It was a shock to wake up to the news of former Australian all-rounder Andrew Symonds passing away in a car crash at the age of 46. The burly Symonds struck a chord with all those who watched him in action on the cricket field. Symonds was a true entertainer and a real character. He stood out from the rest of the all-conquering Australian team of the new millennium and was a cult figure.
Ever since he smashed a world record 16 sixes for Gloucestershire against Glamorgan in the county circuit in 1995, Symonds was destined for bigger things. He turned down an offer to play for his country of birth England and was desperate to don the Australian colours. It was an epic 143 not out against Pakistan in Australia’s opening match of the 2003 World Cup, which catapulted Symonds as a superstar in white-ball cricket. This was just the tonic Australia needed after leg-spin maestro Shane Warne was sent home after testing positive for a banned diuretic. That knock proved to be the turning point in Symonds’ career that saw him turn out for Australia in 26 Tests, 198 ODIs and 14 T20Is.

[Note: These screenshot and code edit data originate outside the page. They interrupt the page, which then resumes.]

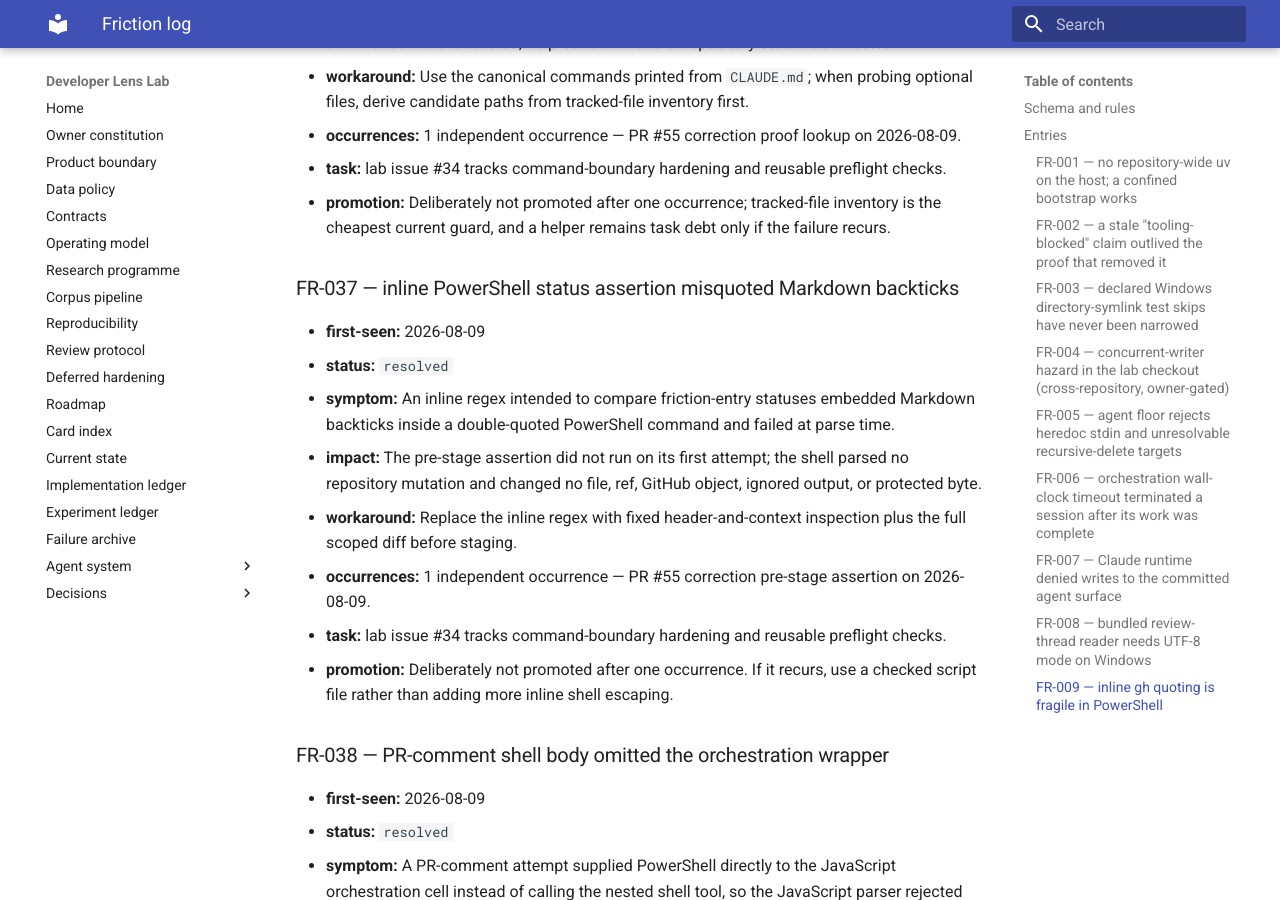
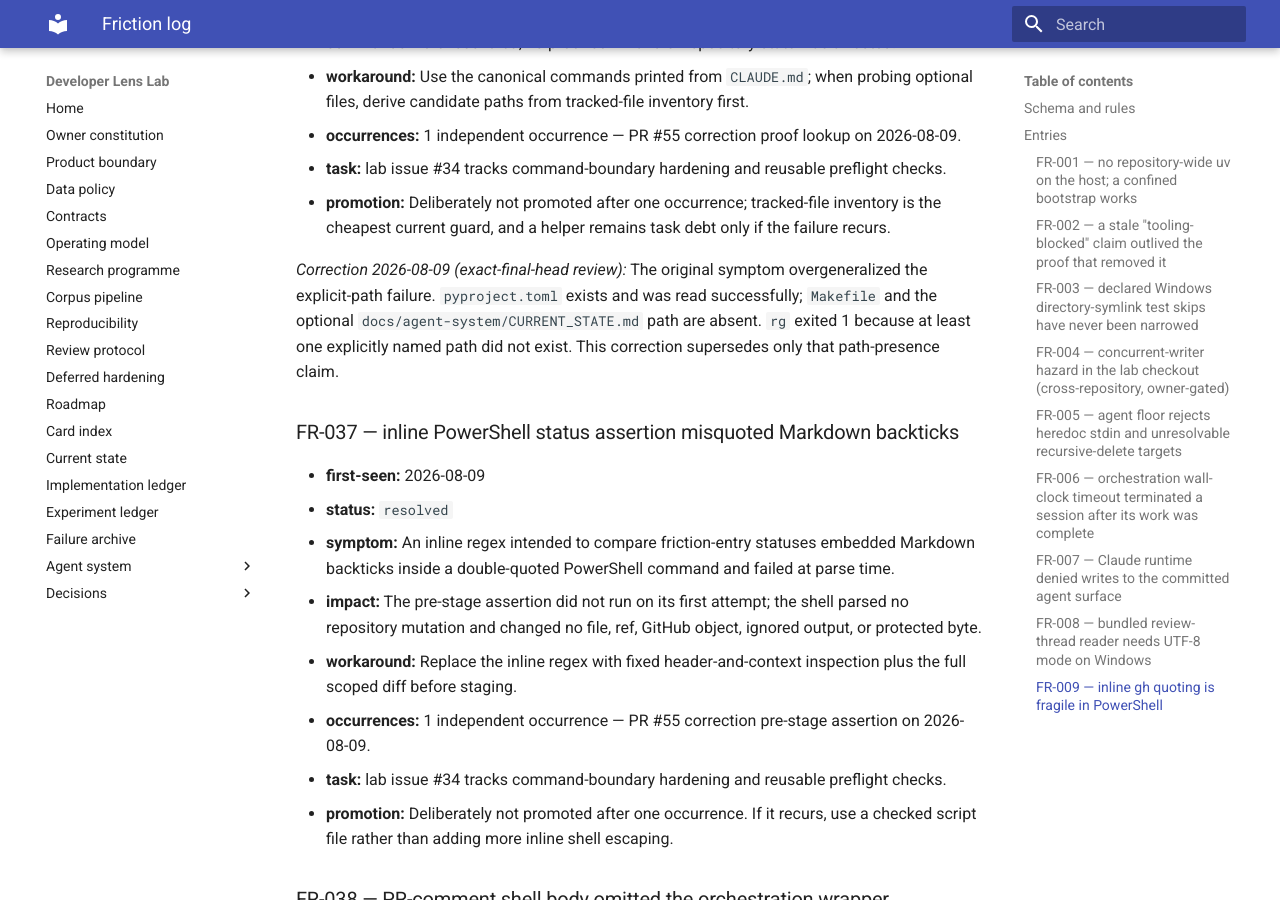
Before and after one commit to Chris0Jeky/developer-lens-lab, an MkDocs documentation site: the page built from docs/agent-system/FRICTION_LOG.md, in a window 1280 px wide and 900 px high, scrolled down 28697 px. Built offline with MkDocs 1.6.1 and Material for MkDocs 9.7.7, drawn with Linux system fonts in a browser that asks for light colours.

Commit message:
Correct proof lookup path record

```diff
--- a/docs/agent-system/FRICTION_LOG.md
+++ b/docs/agent-system/FRICTION_LOG.md
@@ -979,6 +979,11 @@ ownership-token follow-up remain unchanged.
 - **promotion:** Deliberately not promoted after one occurrence; tracked-file inventory is the
   cheapest current guard, and a helper remains task debt only if the failure recurs.
 
+_Correction 2026-08-09 (exact-final-head review):_ The original symptom overgeneralized the
+explicit-path failure. `pyproject.toml` exists and was read successfully; `Makefile` and the optional
+`docs/agent-system/CURRENT_STATE.md` path are absent. `rg` exited 1 because at least one explicitly
+named path did not exist. This correction supersedes only that path-presence claim.
+
 ### FR-037 — inline PowerShell status assertion misquoted Markdown backticks
 
 - **first-seen:** 2026-08-09
```
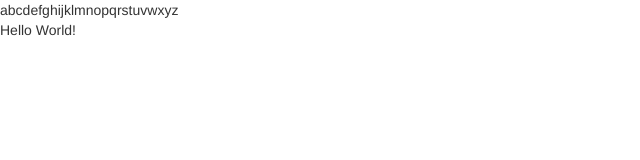
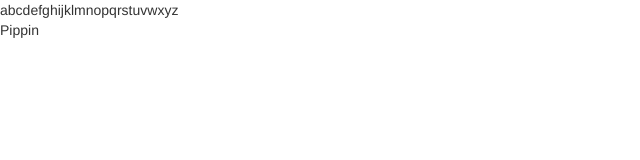
Before and after one commit to nreeves1268/hangman, a website: page index.html in a window 1280 px wide. Shown: the full height of the page, 0-640 px from the left. Drawn offline with Linux system fonts and the light colour scheme.

Commit message:
CSS introduced

```diff
--- a/index.html
+++ b/index.html
@@ -5,12 +5,12 @@
   <meta charset="utf-8">
   <title>Mordor Hangman</title>
   <link rel="stylesheet" type="text/css" href="bower_components/bootstrap/dist/css/bootstrap.min.css">
-  <!-- <link rel="stylesheet" type="text/css" href="main.css"> -->
+  <link rel="stylesheet" type="text/css" href="main.css">
 </head>
   <body>
     <div id="mainContainer">
-      <div id="allLetters"><span>a</span><span>b</span></div>
-      Hello World!
+      <div id="allLetters"></div>
+      <div id="secretWord"></div>
     </div>
     <script type="text/javascript" src="bower_components/jquery/dist/jquery.min.js" defer></script>
     <script type="text/javascript" src="main.js" defer></script>
--- a/main.js
+++ b/main.js
@@ -12,7 +12,12 @@ var alphabet = "abcdefghijklmnopqrstuvwxyz".split("");
 
 $(function() {
   var alphabetHTML = "";
-  alphabet.forEach(function(letter){alphabetHTML += "<span>" + letter + "</span>"})
-  console.log(alphabetHTML)
+  alphabet.forEach(function(letter){alphabetHTML += "<span>" + letter + "</span>"});
   $('#allLetters').html(alphabetHTML);
+
+  var secretWordHTML = "";
+  secretWord.split('').forEach(function(letter){secretWordHTML += "<span>" + letter + "</span>"});
+  $('#secretWord').html(secretWordHTML);
+
+
 });
```
Also changed, not shown: main.css (added).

Symonds was the quintessential white-ball player. He was a hard-hitting batter, could bowl both medium-pace and spin, and was a real live wire on the field. He was deadly with his throws. No wonder he was part of Ricky Ponting’s Australian team which won the 2003 and 2007 editions of the World Cup without losing a single match.
It’s true Symonds did not do justice to his talent in the longer version of the game. An unbeaten 162 against India in the 2008 Sydney Test was marred by the infamous Monkeygate scandal involving him and Harbhajan Singh. Symonds believed that episode was the beginning of his slide. No doubt it was a roller-coaster ride for Symonds. At heart he remained the country boy who loved fishing and hunting. He had his fair share of troubles with alcohol and disciplinary issues and slowly faded away.
Just like Warne, Symonds was a free spirit. The cricket world will miss him for sure. RIP, Symonds.